According to the report, progress has been made toward establishing a seamless system of mental health and substance use care for children, youth and young adults. Foundry Youth Centres are open in 11 communities, with an additional eight centres in development. Over the past two years, more than 12,000 youth accessed Foundry services in more than 90,000 visits. Foundry services are reaching even more young people and their families through Foundry virtual services and the Foundry app.
The report also found virtual services have proven to be effective, particularly during the pandemic and for people who live in rural and remote areas of the province. Between April 2020 and May 2021, Here2Talk services for post-secondary students were accessed more than 12,000 times and more than 2,500 caregivers have accessed mental health webinars through CareforCaregivers.ca since the site’s launch in May 2020.
Improving access to affordable and quality care is a key focus of A Pathway to Hope. Thousands of people are accessing newly available low- or no-cost counselling services because of 49 community counselling grants issued to non-profit organizations throughout B.C.
Through A Pathway to Hope, the Province has escalated its response to the poisoned drug crisis. At the same time, it will continue building a system of care where services are always within reach, so people experience seamless, cohesive care. In the past two years, B.C. has expanded access to take-home naloxone kits to 350 new sites, more than doubled the number of overdose prevention and supervised consumption sites – with 1.37 million visits and 7,082 overdoses survived at these sites with no deaths – and introduced Canada’s first policy on prescribed safer supply.
Government will continue to invest in building a comprehensive system of mental health and addictions care that works for everyone in B.C. As A Pathway to Hope progresses, British Columbians who are experiencing mental health and substance use challenges and their families will see further improvements in access and quality of care as the system strengthens and evolves.
Jonny Morris, CEO, Canadian Mental Health Association BC –
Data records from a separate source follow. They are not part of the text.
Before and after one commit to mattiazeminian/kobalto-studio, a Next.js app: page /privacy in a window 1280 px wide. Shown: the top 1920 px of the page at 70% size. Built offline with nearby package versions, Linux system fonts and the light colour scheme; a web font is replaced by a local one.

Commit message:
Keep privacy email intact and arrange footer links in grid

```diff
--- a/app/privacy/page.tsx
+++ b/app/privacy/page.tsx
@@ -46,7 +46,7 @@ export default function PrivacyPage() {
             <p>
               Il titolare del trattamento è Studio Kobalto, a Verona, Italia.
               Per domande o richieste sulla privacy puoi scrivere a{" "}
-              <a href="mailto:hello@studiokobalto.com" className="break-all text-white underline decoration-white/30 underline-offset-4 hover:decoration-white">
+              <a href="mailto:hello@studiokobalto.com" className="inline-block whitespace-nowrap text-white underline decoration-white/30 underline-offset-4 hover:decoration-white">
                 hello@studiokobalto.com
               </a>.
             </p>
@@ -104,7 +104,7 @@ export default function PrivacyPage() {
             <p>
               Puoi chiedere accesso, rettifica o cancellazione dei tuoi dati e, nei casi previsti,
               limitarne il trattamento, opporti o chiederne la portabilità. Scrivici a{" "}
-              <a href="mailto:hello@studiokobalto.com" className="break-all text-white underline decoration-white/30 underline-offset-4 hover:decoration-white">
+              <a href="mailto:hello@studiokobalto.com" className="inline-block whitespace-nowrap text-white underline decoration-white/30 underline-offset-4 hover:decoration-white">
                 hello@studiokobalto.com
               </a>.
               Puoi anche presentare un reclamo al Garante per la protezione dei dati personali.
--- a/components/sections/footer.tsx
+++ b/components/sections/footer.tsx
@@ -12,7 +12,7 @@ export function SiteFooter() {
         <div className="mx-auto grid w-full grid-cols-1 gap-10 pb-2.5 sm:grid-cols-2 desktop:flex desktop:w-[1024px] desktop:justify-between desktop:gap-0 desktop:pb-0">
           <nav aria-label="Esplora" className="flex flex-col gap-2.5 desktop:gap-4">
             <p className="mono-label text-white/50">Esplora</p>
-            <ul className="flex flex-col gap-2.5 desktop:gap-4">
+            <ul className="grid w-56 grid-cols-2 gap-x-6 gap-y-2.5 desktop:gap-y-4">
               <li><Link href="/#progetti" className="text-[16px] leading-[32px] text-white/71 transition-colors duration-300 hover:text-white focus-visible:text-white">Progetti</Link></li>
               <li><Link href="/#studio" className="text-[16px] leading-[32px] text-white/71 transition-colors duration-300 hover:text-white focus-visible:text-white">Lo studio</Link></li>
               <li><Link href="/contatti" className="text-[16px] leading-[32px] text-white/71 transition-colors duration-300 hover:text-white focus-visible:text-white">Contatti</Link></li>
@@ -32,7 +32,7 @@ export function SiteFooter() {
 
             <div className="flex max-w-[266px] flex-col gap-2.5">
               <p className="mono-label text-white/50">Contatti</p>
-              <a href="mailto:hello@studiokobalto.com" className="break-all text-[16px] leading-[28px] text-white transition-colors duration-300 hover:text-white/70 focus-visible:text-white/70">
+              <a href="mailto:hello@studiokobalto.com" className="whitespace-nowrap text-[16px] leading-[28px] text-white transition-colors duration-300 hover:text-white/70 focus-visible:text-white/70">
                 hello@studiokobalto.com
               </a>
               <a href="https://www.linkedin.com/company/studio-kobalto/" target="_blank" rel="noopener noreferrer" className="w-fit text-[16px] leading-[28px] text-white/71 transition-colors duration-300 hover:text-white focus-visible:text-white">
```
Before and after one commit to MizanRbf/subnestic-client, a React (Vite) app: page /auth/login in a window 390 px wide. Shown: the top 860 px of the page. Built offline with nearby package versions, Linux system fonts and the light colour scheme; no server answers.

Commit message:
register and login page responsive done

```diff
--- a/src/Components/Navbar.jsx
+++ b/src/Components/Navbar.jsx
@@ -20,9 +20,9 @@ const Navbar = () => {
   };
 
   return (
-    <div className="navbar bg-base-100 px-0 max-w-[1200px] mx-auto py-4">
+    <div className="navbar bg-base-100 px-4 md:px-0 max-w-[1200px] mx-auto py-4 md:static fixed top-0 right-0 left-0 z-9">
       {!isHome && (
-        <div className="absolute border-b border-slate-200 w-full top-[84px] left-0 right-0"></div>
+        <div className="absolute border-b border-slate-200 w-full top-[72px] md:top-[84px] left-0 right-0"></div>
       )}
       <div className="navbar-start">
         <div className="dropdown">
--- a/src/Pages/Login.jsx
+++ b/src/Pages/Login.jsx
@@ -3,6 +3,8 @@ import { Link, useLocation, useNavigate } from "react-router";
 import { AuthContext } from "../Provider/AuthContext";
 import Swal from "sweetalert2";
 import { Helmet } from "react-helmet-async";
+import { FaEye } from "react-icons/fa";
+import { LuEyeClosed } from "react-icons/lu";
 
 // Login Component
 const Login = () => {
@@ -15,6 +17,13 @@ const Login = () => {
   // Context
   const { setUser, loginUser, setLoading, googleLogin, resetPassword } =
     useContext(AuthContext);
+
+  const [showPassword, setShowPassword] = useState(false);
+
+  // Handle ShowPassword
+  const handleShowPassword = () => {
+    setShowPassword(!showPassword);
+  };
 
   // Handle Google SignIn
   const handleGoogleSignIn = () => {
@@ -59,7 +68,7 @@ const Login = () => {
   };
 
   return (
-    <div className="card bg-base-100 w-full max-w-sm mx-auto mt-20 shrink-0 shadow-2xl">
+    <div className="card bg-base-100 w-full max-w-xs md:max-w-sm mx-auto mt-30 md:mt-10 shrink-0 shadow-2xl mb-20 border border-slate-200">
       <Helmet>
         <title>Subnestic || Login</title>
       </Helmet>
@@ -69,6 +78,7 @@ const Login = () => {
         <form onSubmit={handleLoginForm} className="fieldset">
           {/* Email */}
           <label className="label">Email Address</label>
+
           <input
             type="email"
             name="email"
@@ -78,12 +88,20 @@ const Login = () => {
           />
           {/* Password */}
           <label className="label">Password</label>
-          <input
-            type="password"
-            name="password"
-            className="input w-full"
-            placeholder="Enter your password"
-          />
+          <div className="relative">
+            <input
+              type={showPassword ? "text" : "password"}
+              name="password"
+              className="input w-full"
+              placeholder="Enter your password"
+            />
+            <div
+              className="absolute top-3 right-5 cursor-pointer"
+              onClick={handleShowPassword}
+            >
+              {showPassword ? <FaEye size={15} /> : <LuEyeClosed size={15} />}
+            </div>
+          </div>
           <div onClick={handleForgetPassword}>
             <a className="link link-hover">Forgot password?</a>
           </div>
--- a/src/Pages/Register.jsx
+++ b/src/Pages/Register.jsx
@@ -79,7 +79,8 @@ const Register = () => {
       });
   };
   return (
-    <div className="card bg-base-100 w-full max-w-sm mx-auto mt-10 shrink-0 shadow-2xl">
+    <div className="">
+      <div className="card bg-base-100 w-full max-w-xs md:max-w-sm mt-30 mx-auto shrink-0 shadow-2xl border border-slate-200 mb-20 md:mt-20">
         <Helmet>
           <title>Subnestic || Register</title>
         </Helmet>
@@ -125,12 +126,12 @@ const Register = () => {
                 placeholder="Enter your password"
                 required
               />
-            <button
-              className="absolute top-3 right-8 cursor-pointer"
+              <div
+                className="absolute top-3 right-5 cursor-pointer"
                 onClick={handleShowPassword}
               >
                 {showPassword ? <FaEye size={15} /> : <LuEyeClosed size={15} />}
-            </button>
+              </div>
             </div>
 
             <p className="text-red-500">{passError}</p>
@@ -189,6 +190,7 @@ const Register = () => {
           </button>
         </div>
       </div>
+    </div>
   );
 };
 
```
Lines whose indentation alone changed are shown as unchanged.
“We recognize the provincial government for investing in prevention and early intervention services for mental health and wellness as part of A Pathway to Hope. These investments have made earlier access to support possible, with positive impacts to the mental health and well-being of families, youth and adults. Since Pathway to Hope launched, almost 14,500 people were referred to our free BounceBack programs and over 9,000 families have been referred to our free Confident Parents, Thriving Kids programs. These programs help people while their symptoms are still mild to moderate, before they develop into more serious conditions requiring greater care, helping to create a pathway to hope.”
Steve Mathias, executive director, Foundry –
“Since the launch of A Pathway to Hope, Foundry has worked with eight communities to establish new Foundry centres across B.C. by 2022-23. Soon, we will be working with another four communities to open additional centres by 2024, bringing us to a total of 23 centres in our network and serving over 30,000 youth per year by 2025. In June 2020, we launched virtual services, including peer support, counselling and groups/workshops to support young people and families/caregivers across the province through the Foundry BC app, which was co-created with youth and the Province. This service is filling a large gap and reaching youth that are unable to access our centres from across B.C. We are so grateful to be part of this important investment for our province. It is ensuring we achieve our vision of reaching young people early, to help address small problems before they become bigger ones.”
Read the progress report:
A Pathway to Hope: https://news.gov.bc.ca/files/BCMentalHealthRoadmap_2019.pdf
Ministry of Mental Health and Addictions
250 213-7049 (media line)
Connect with the Province of B.C. at: news.gov.bc.ca/connect